A User Agent is, by definition, a piece of software acting in behalf of the user, serving to inform the website about the information of the user in order to serve customized and more relevant content.

2. Web Server

A web server is a software responsible for accepting requests from clients and serve back the response with data.
In today’s web, the most common request is HTTP but others exist like FTP. The HTTP server response is normally parsed by a Client Browser commonly a web page.

The most popular Web Server technology is Apache (open-source) but there are others like Nginx (also open-source) and ISS, Microsoft proprietary.

3. Protocols

In order to communicate, servers and clients need to understand the same, standardized language and that comes in the form of a protocol: a standard for enabling communication, connection and data transfer between 2 elements on a network. The most common are:

  • HTTP – Stands for Hypertext Transfer protocol and is the  most commonly used in the Web today. Works as a intermediary for request-response type transactions in a client-server environment.
  • HTTPS – Is the implementation of the normal HTTP protocol but over an aditional level of security using SSL/TLS. This aditional security layer allows information to be transferred over an encrypted connection and also authenticity checks from both client and server sides over digital certificates.
  • HTTP/2 – Is a major revision of the HTTP 1.0 protocol and comes from the experiemental SPDY protocol initiated by Google. The new standard was supported by all major browsers and leaves most of HTTP 1.0 high-level syntax, such as methods, status codes, header fields, and URL’s, the same. The element that is modified is how the data is framed and transported between the client and the server.
  • FTP – Stands for File Transfer Protocol and is a quick and easy way to transfer files.

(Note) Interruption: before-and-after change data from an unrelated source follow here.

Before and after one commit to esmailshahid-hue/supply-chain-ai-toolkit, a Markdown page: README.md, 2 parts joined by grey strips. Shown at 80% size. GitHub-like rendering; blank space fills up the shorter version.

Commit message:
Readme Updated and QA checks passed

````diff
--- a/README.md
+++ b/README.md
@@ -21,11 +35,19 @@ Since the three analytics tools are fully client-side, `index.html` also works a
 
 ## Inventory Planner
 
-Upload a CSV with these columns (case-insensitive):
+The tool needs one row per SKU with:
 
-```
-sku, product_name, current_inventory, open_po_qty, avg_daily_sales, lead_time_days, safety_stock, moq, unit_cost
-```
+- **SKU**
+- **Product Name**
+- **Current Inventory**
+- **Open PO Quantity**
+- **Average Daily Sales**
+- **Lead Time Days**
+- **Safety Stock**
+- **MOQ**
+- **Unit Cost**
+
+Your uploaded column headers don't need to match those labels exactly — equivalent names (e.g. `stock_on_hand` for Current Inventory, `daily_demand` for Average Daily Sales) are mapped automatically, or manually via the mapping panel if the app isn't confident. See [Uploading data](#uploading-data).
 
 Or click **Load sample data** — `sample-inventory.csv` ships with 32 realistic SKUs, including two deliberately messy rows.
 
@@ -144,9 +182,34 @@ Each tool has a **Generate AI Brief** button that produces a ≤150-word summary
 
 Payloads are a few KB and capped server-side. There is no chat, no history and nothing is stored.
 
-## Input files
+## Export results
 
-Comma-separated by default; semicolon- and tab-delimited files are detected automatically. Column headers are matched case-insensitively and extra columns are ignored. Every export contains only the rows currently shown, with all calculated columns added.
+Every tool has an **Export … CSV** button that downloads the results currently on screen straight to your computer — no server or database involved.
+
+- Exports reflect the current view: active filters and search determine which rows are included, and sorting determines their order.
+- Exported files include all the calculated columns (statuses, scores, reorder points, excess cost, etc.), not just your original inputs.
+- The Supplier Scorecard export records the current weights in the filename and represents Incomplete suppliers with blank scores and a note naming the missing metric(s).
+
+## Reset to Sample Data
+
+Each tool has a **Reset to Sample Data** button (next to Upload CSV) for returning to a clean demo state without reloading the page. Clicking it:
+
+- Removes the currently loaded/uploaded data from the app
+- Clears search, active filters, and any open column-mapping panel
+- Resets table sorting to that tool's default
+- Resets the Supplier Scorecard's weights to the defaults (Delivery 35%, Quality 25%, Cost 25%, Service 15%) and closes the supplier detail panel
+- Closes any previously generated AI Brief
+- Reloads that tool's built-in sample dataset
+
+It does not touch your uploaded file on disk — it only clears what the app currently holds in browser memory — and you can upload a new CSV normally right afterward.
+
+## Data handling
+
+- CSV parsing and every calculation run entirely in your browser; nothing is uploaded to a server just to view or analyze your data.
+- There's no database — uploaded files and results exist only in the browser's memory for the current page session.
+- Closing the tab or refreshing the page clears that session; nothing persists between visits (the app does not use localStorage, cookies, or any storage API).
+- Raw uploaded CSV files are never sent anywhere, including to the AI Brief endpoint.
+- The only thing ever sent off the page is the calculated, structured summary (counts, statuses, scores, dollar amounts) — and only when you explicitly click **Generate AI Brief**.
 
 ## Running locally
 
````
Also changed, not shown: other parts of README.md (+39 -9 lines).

The request-response

When a user opens a website, he does a HTTP request to the server in order to get the page. The server, on its hand, produces the response by delivering the Web Resource, either dynamic (compiled by a programming language like PHP or Python) or static like a PDF or a .zip.

This flow of request-response is called a HTTP transaction.